<<<<
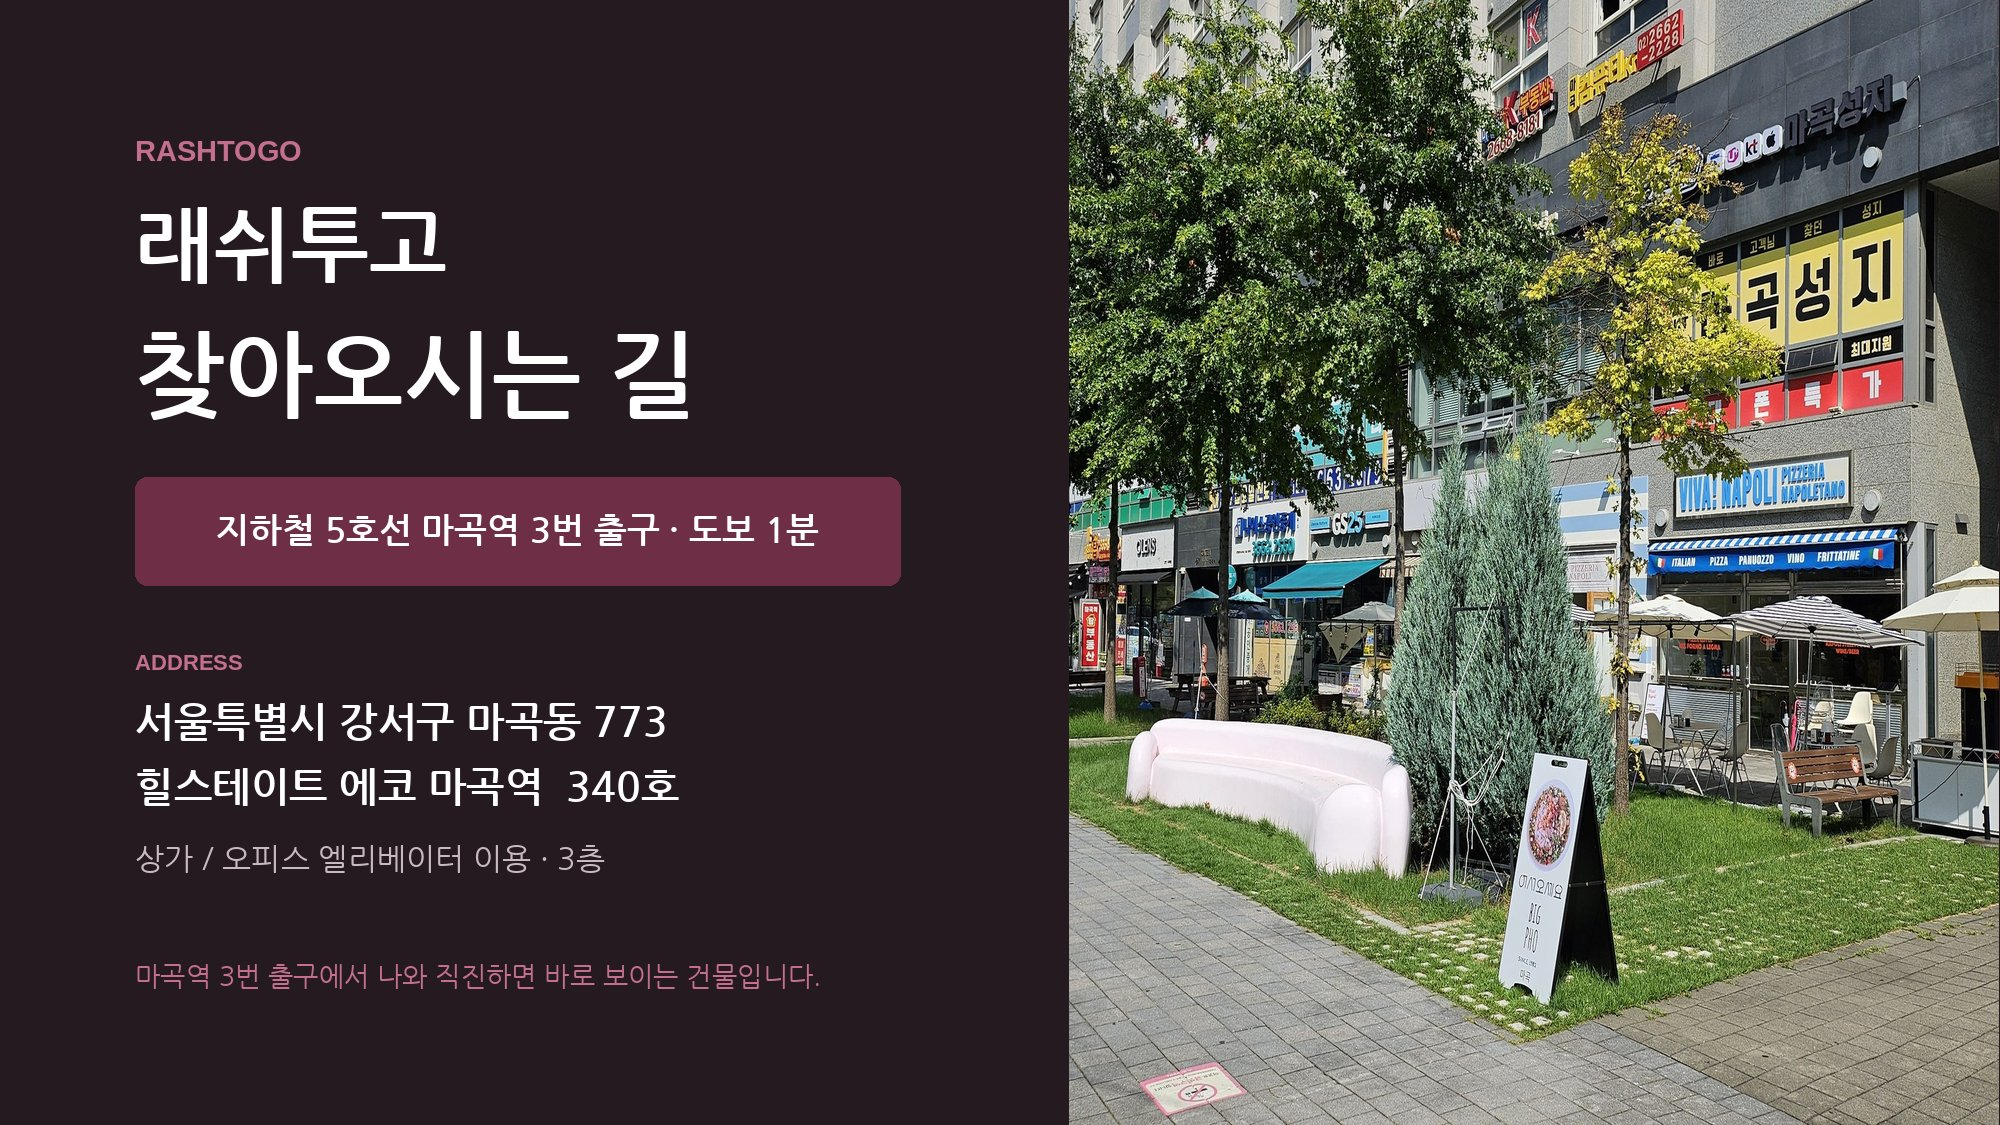
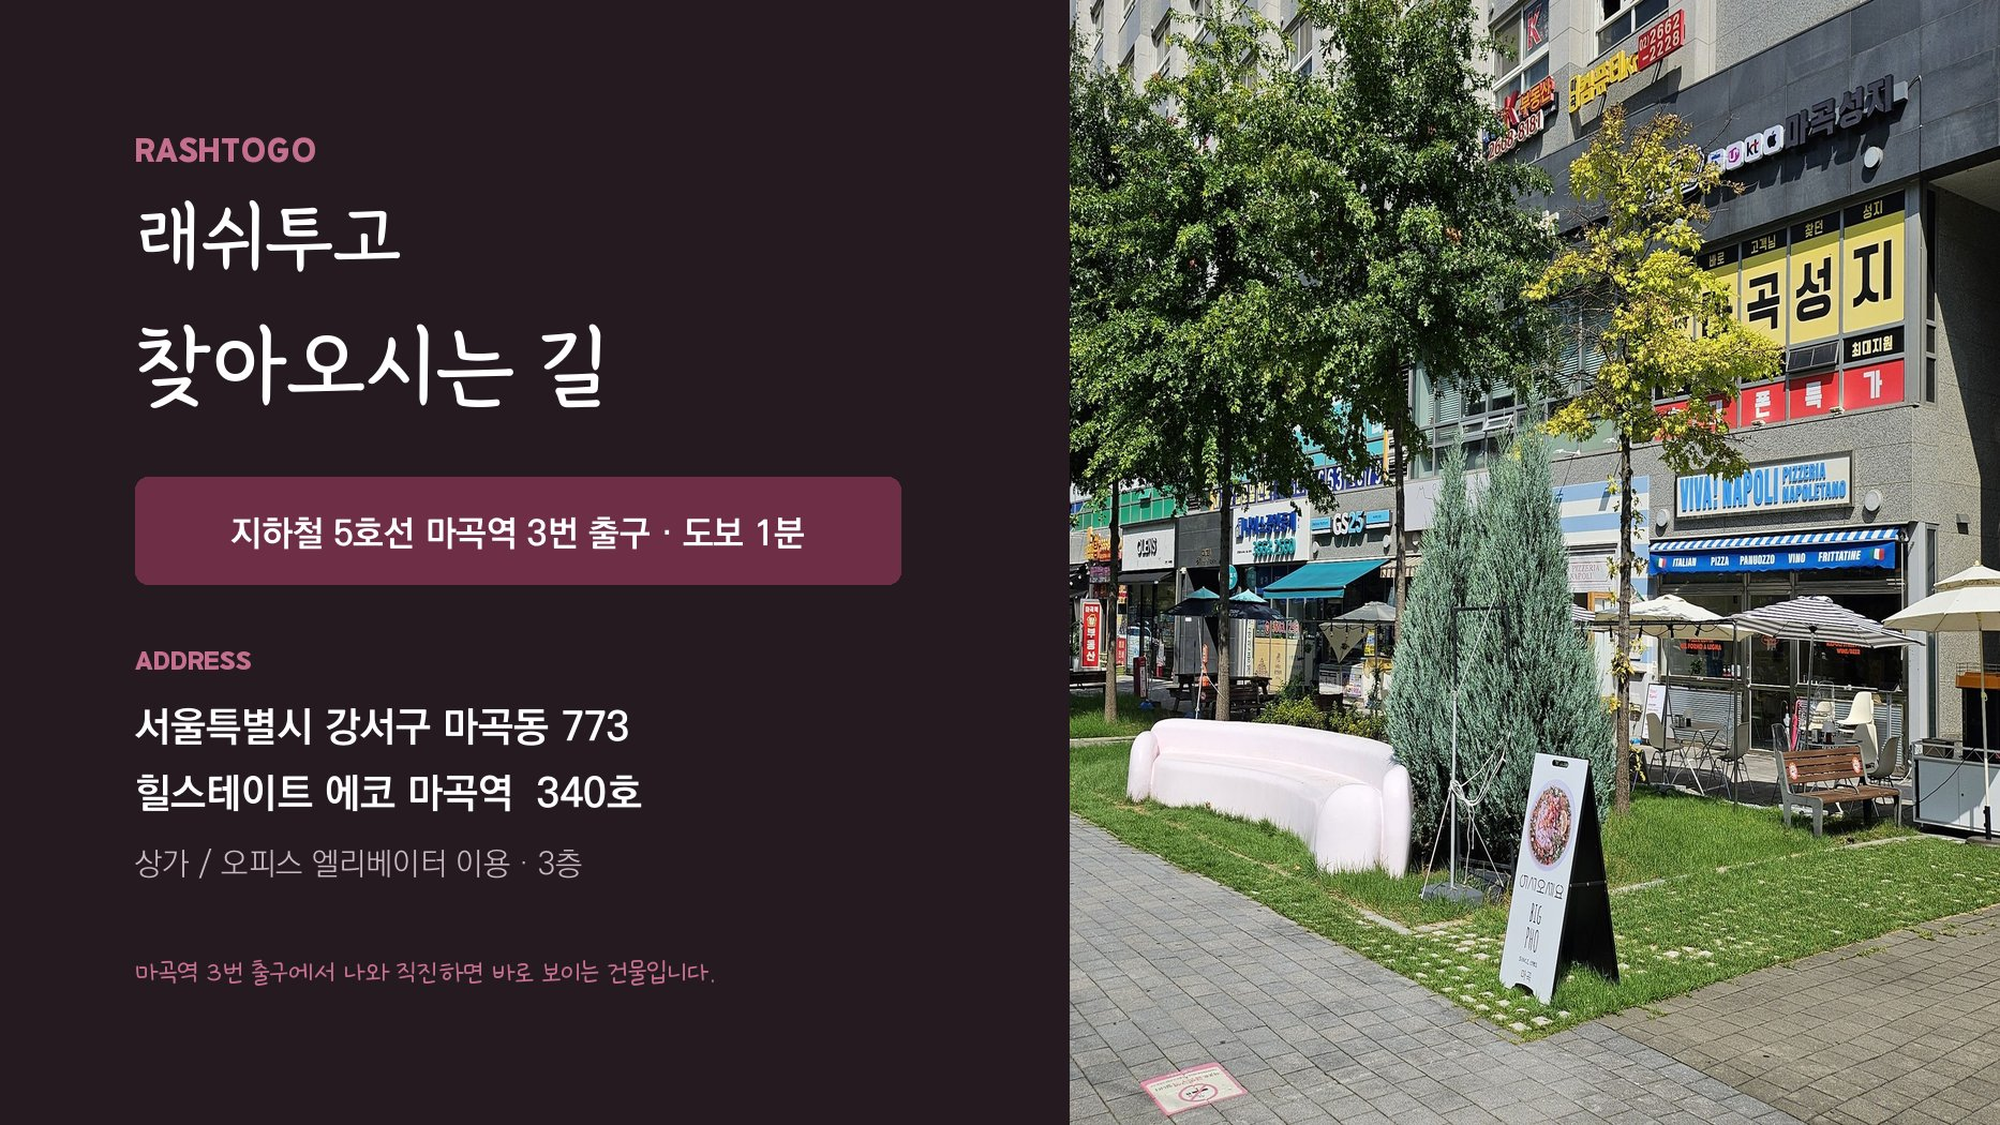
찾아오시는 길 PPT 폰트를 KoPub 2.0 · 강원교육 서체로 교체
- 본문/캡션/강조: KoPubWorld돋움체_Pro Light·Medium·Bold
- 제목·카드 헤드: 강원교육모두 Bold
- 손글씨 한마디: 강원교육새음
- STEP 번호·340호·로고 타입: 강원교육튼튼
- build.js 상단 F 블록으로 서체 이름 일괄 관리
- 강원교육모두 Bold에 가운뎃점 글리프가 없어 3번 슬라이드 제목을
  "3층 340호 도착"으로 변경 (글리프 누락 검사 통과)
- 미리보기 PNG 재생성

Claude-Session: https://claude.ai/code/session_01Hb8UkiUfQkDRWESfmYmHPF

diff --git a/assets/rashtogo-directions/build.js b/assets/rashtogo-directions/build.js
@@ -8,7 +8,20 @@ const TEXT = "2C2229";
 const MUTED = "7B6A72";
 const WHITE = "FFFFFF";
 
-const KR = "맑은 고딕";
+/* ── 폰트 구성 ────────────────────────────────────────────────────────────
+   본문 기본: KoPub 2.0 돋움 (KOPUB2.0_TTF_FONTS)
+   제목/강조: 강원교육 서체 5종
+   ※ PowerPoint 글꼴 목록에 표시되는 이름과 아래 문자열이 정확히 일치해야
+     의도한 서체로 표시됩니다. 다르면 이 블록만 수정 후 다시 빌드하세요.        */
+const F = {
+  body:   "KoPubWorld돋움체_Pro Medium", // 본문
+  light:  "KoPubWorld돋움체_Pro Light",  // 보조 설명 · 캡션
+  strong: "KoPubWorld돋움체_Pro Bold",   // 라벨 · 주소 강조
+  title:  "강원교육모두 Bold",            // 슬라이드 제목 · 카드 헤드
+  hand:   "강원교육새음",                 // 손글씨 한마디
+  power:  "강원교육튼튼",                 // 숫자 · 영문 로고 타입
+};
+const KR = F.body;
 
 const sh = (o = {}) =>
   Object.assign({ type: "outer", color: "000000", blur: 14, offset: 4, angle: 90, opacity: 0.18 }, o);
@@ -29,16 +42,16 @@ s1.addImage({
 });
 
 s1.addText("RASHTOGO", {
-  x: 0.9, y: 0.85, w: 5.6, h: 0.35, isTextBox: true, margin: 0,
-  fontFace: "Arial", fontSize: 14, bold: true, color: ROSE, charSpacing: 6,
+  x: 0.9, y: 0.85, w: 5.6, h: 0.38, isTextBox: true, margin: 0,
+  fontFace: F.power, fontSize: 15, color: ROSE, charSpacing: 6,
 });
 s1.addText("래쉬투고", {
   x: 0.9, y: 1.24, w: 5.9, h: 0.85, isTextBox: true, margin: 0,
-  fontFace: KR, fontSize: 40, bold: true, color: WHITE,
+  fontFace: F.title, fontSize: 40, color: WHITE,
 });
 s1.addText("찾아오시는 길", {
   x: 0.9, y: 2.06, w: 5.9, h: 0.95, isTextBox: true, margin: 0,
-  fontFace: KR, fontSize: 46, bold: true, color: WHITE,
+  fontFace: F.title, fontSize: 46, color: WHITE,
 });
 
 // 지하철 배지
@@ -48,30 +61,30 @@ s1.addShape(pres.ShapeType.roundRect, {
 });
 s1.addText("지하철 5호선 마곡역 3번 출구 · 도보 1분", {
   x: 0.9, y: 3.18, w: 5.1, h: 0.72, isTextBox: true, align: "center", valign: "middle",
-  fontFace: KR, fontSize: 17, bold: true, color: WHITE,
+  fontFace: F.strong, fontSize: 17, color: WHITE,
 });
 
 // 주소 블록
 s1.addText("ADDRESS", {
   x: 0.9, y: 4.28, w: 5.9, h: 0.3, isTextBox: true, margin: 0,
-  fontFace: "Arial", fontSize: 11, bold: true, color: ROSE, charSpacing: 4,
+  fontFace: F.power, fontSize: 12, color: ROSE, charSpacing: 4,
 });
 s1.addText("서울특별시 강서구 마곡동 773", {
   x: 0.9, y: 4.62, w: 5.9, h: 0.42, isTextBox: true, margin: 0,
-  fontFace: KR, fontSize: 20, bold: true, color: WHITE,
+  fontFace: F.strong, fontSize: 20, color: WHITE,
 });
 s1.addText("힐스테이트 에코 마곡역  340호", {
   x: 0.9, y: 5.06, w: 5.9, h: 0.42, isTextBox: true, margin: 0,
-  fontFace: KR, fontSize: 20, bold: true, color: WHITE,
+  fontFace: F.strong, fontSize: 20, color: WHITE,
 });
 s1.addText("상가 / 오피스 엘리베이터 이용 · 3층", {
   x: 0.9, y: 5.56, w: 5.9, h: 0.36, isTextBox: true, margin: 0,
-  fontFace: KR, fontSize: 15, color: "C9B9C0",
+  fontFace: F.light, fontSize: 15, color: "C9B9C0",
 });
 
 s1.addText("마곡역 3번 출구에서 나와 직진하면 바로 보이는 건물입니다.", {
-  x: 0.9, y: 6.32, w: 5.9, h: 0.4, isTextBox: true, margin: 0,
-  fontFace: KR, fontSize: 13, italic: true, color: ROSE,
+  x: 0.9, y: 6.28, w: 5.9, h: 0.45, isTextBox: true, margin: 0,
+  fontFace: F.hand, fontSize: 17, color: ROSE,
 });
 s1.addNotes("래쉬투고 찾아오시는 길 안내. 주소: 서울특별시 강서구 마곡동 773 힐스테이트 에코 마곡역 340호. 마곡역 3번 출구 도보 1분.");
 
@@ -81,11 +94,11 @@ s2.background = { color: WHITE };
 
 s2.addText("마곡역에서 오시는 길", {
   x: 0.6, y: 0.55, w: 8.5, h: 0.7, isTextBox: true, margin: 0,
-  fontFace: KR, fontSize: 36, bold: true, color: TEXT,
+  fontFace: F.title, fontSize: 36, color: TEXT,
 });
 s2.addText("3번 출구 기준 · 도보 1분", {
   x: 0.6, y: 1.22, w: 8.5, h: 0.4, isTextBox: true, margin: 0,
-  fontFace: KR, fontSize: 15, color: MUTED,
+  fontFace: F.light, fontSize: 15, color: MUTED,
 });
 s2.addShape(pres.ShapeType.roundRect, {
   x: 10.55, y: 0.62, w: 2.18, h: 0.62, rectRadius: 0.3,
@@ -93,7 +106,7 @@ s2.addShape(pres.ShapeType.roundRect, {
 });
 s2.addText("총 3 STEP", {
   x: 10.55, y: 0.62, w: 2.18, h: 0.62, isTextBox: true, align: "center", valign: "middle",
-  fontFace: KR, fontSize: 15, bold: true, color: BERRY,
+  fontFace: F.strong, fontSize: 15, color: BERRY,
 });
 
 const steps = [
@@ -131,15 +144,15 @@ steps.forEach((st, i) => {
   });
   s2.addText(`${i + 1}`, {
     x: x + 0.24, y: CY + 2.45, w: 0.6, h: 0.6, isTextBox: true, align: "center", valign: "middle",
-    fontFace: "Arial", fontSize: 22, bold: true, color: WHITE,
+    fontFace: F.power, fontSize: 24, color: WHITE,
   });
   s2.addText(st.head, {
-    x: x + 0.24, y: CY + 3.2, w: CW - 0.48, h: 0.45, isTextBox: true, margin: 0,
-    fontFace: KR, fontSize: 19, bold: true, color: TEXT,
+    x: x + 0.24, y: CY + 3.18, w: CW - 0.48, h: 0.48, isTextBox: true, margin: 0,
+    fontFace: F.title, fontSize: 20, color: TEXT,
   });
   s2.addText(st.body, {
-    x: x + 0.24, y: CY + 3.7, w: CW - 0.48, h: 0.78, isTextBox: true, margin: 0,
-    fontFace: KR, fontSize: 13, color: MUTED, lineSpacingMultiple: 1.25,
+    x: x + 0.24, y: CY + 3.72, w: CW - 0.48, h: 0.8, isTextBox: true, margin: 0,
+    fontFace: F.body, fontSize: 13, color: MUTED, lineSpacingMultiple: 1.3,
   });
 });
 s2.addNotes("STEP 1 마곡역 3번 출구 → STEP 2 GATE 1 통로 진입 → STEP 3 GATE 4 상가/오피스 엘리베이터 탑승 후 3층.");
@@ -148,13 +161,13 @@ s2.addNotes("STEP 1 마곡역 3번 출구 → STEP 2 GATE 1 통로 진입 → ST
 const s3 = pres.addSlide();
 s3.background = { color: WHITE };
 
-s3.addText("도착 · 3층 340호", {
+s3.addText("3층 340호 도착", {
   x: 0.6, y: 0.55, w: 7.4, h: 0.7, isTextBox: true, margin: 0,
-  fontFace: KR, fontSize: 36, bold: true, color: TEXT,
+  fontFace: F.title, fontSize: 36, color: TEXT,
 });
 s3.addText("엘리베이터 홀에서 3층 버튼을 눌러 주세요.", {
   x: 0.6, y: 1.22, w: 7.4, h: 0.4, isTextBox: true, margin: 0,
-  fontFace: KR, fontSize: 15, color: MUTED,
+  fontFace: F.light, fontSize: 15, color: MUTED,
 });
 
 // 큰 호수 콜아웃
@@ -163,18 +176,18 @@ s3.addShape(pres.ShapeType.roundRect, {
   fill: { color: INK }, line: { type: "none" }, shadow: sh({ blur: 16, offset: 4, opacity: 0.25 }),
 });
 s3.addText([
-  { text: "340", options: { fontFace: "Arial", fontSize: 60, bold: true, color: WHITE } },
-  { text: "호", options: { fontFace: KR, fontSize: 30, bold: true, color: ROSE } },
+  { text: "340", options: { fontFace: F.power, fontSize: 62, color: WHITE } },
+  { text: "호", options: { fontFace: F.power, fontSize: 30, color: ROSE } },
 ], {
   x: 0.95, y: 2.08, w: 4.5, h: 1.2, isTextBox: true, margin: 0, valign: "middle",
 });
 s3.addText("힐스테이트 에코 마곡역 상가 3층", {
   x: 0.98, y: 3.28, w: 4.5, h: 0.4, isTextBox: true, margin: 0,
-  fontFace: KR, fontSize: 14, color: "C9B9C0",
+  fontFace: F.light, fontSize: 14, color: "C9B9C0",
 });
 s3.addText("엘리베이터 하차 후 층 안내판을 확인해 주세요.", {
-  x: 0.6, y: 4.22, w: 5.2, h: 0.35, isTextBox: true, margin: 0,
-  fontFace: KR, fontSize: 12, color: MUTED,
+  x: 0.6, y: 4.2, w: 5.2, h: 0.4, isTextBox: true, margin: 0,
+  fontFace: F.hand, fontSize: 15, color: MUTED,
 });
 
 // 체크포인트
@@ -194,12 +207,12 @@ checks.forEach(([label, val], i) => {
     fill: { color: BERRY }, line: { type: "none" },
   });
   s3.addText(label, {
-    x: 1.2, y: y, w: 1.7, h: 0.3, isTextBox: true, margin: 0,
-    fontFace: KR, fontSize: 12, bold: true, color: BERRY,
+    x: 1.2, y: y, w: 1.9, h: 0.3, isTextBox: true, margin: 0,
+    fontFace: F.strong, fontSize: 12, color: BERRY,
   });
   s3.addText(val, {
     x: 1.2, y: y + 0.28, w: 4.6, h: 0.34, isTextBox: true, margin: 0,
-    fontFace: KR, fontSize: 14, color: TEXT,
+    fontFace: F.body, fontSize: 14, color: TEXT,
   });
 });
 
@@ -208,16 +221,16 @@ s3.addImage({
   sizing: { type: "cover", w: 3.3, h: 3.3 },
 });
 s3.addText("GATE 1 통로 입구", {
-  x: 6.25, y: 5.34, w: 3.3, h: 0.32, isTextBox: true, margin: 0,
-  fontFace: KR, fontSize: 12, color: MUTED,
+  x: 6.25, y: 5.32, w: 3.3, h: 0.34, isTextBox: true, margin: 0,
+  fontFace: F.light, fontSize: 12, color: MUTED,
 });
 s3.addImage({
   path: "images/card3.jpg", x: 9.83, y: 1.95, w: 2.9, h: 3.3,
   sizing: { type: "cover", w: 2.9, h: 3.3 },
 });
 s3.addText("GATE 4 엘리베이터 홀", {
-  x: 9.83, y: 5.34, w: 2.9, h: 0.32, isTextBox: true, margin: 0,
-  fontFace: KR, fontSize: 12, color: MUTED,
+  x: 9.83, y: 5.32, w: 2.9, h: 0.34, isTextBox: true, margin: 0,
+  fontFace: F.light, fontSize: 12, color: MUTED,
 });
 
 s3.addShape(pres.ShapeType.roundRect, {
@@ -226,11 +239,11 @@ s3.addShape(pres.ShapeType.roundRect, {
 });
 s3.addText("서울특별시 강서구 마곡동 773 힐스테이트 에코 마곡역 340호", {
   x: 6.55, y: 6.06, w: 5.9, h: 0.36, isTextBox: true, margin: 0,
-  fontFace: KR, fontSize: 14, bold: true, color: TEXT,
+  fontFace: F.strong, fontSize: 14, color: TEXT,
 });
 s3.addText("지하철 5호선 마곡역 3번 출구에서 도보 1분", {
   x: 6.55, y: 6.44, w: 5.9, h: 0.36, isTextBox: true, margin: 0,
-  fontFace: KR, fontSize: 13, color: MUTED,
+  fontFace: F.body, fontSize: 13, color: MUTED,
 });
 s3.addNotes("도착 안내: 상가/오피스 엘리베이터로 3층 이동, 340호. 주소 서울특별시 강서구 마곡동 773 힐스테이트 에코 마곡역.");
 

diff --git a/assets/rashtogo-directions/README.md b/assets/rashtogo-directions/README.md
@@ -15,6 +15,25 @@
 2. **3 STEP 경로** — 3번 출구 → GATE 1 통로 → GATE 4 엘리베이터
 3. **도착 안내** — 3층 340호, 1층 랜드마크 체크포인트
 
+## 폰트 구성
+
+`build.js` 상단 `F` 블록에서 한 곳으로 관리합니다.
+
+| 용도 | 서체 | 적용 위치 |
+|---|---|---|
+| 본문 기본 | `KoPubWorld돋움체_Pro Medium` | 스텝 설명, 체크포인트 값, 주소 요약 |
+| 보조 · 캡션 | `KoPubWorld돋움체_Pro Light` | 부제목, 사진 캡션, 층 안내 |
+| 라벨 · 강조 | `KoPubWorld돋움체_Pro Bold` | 지하철 배지, 주소, 항목 라벨 |
+| 제목 | `강원교육모두 Bold` | 슬라이드 제목, 카드 헤드라인 |
+| 손글씨 한마디 | `강원교육새음` | "바로 보이는 건물입니다", "층 안내판 확인" |
+| 숫자 · 로고 타입 | `강원교육튼튼` | STEP 번호, `340호`, `RASHTOGO` |
+
+- 두 폰트 모두 이 폴더와 같은 위치의 `KOPUB2.0_TTF_FONTS`, `강원교육 서체(5종)_TTF(windows용)`
+  파일을 **PC에 설치한 뒤** 열어야 의도한 서체로 표시됩니다.
+- 서체 이름은 PowerPoint 글꼴 목록에 나오는 문자열과 **정확히 일치**해야 합니다.
+  설치 후 이름이 다르면 `build.js`의 `F` 블록만 고쳐 다시 빌드하세요.
+- 강원교육모두 Bold에는 가운뎃점(`·`) 글리프가 없어 제목 문구에서는 사용하지 않았습니다.
+
 ## 안내 정보
 
 - 주소: 서울특별시 강서구 마곡동 773, 힐스테이트 에코 마곡역 340호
>>>>
> [WHAT IS REQUIRED]
Please give again the entries word for word, starting at the first line and ending with the line that contains "- 미리보기 PNG 재생성"; include both of those lines but none of the pictures.

> [SOLUTION FOR THIS PROBLEM]
찾아오시는 길 PPT 폰트를 KoPub 2.0 · 강원교육 서체로 교체
- 본문/캡션/강조: KoPubWorld돋움체_Pro Light·Medium·Bold
- 제목·카드 헤드: 강원교육모두 Bold
- 손글씨 한마디: 강원교육새음
- STEP 번호·340호·로고 타입: 강원교육튼튼
- build.js 상단 F 블록으로 서체 이름 일괄 관리
- 강원교육모두 Bold에 가운뎃점 글리프가 없어 3번 슬라이드 제목을
  "3층 340호 도착"으로 변경 (글리프 누락 검사 통과)
- 미리보기 PNG 재생성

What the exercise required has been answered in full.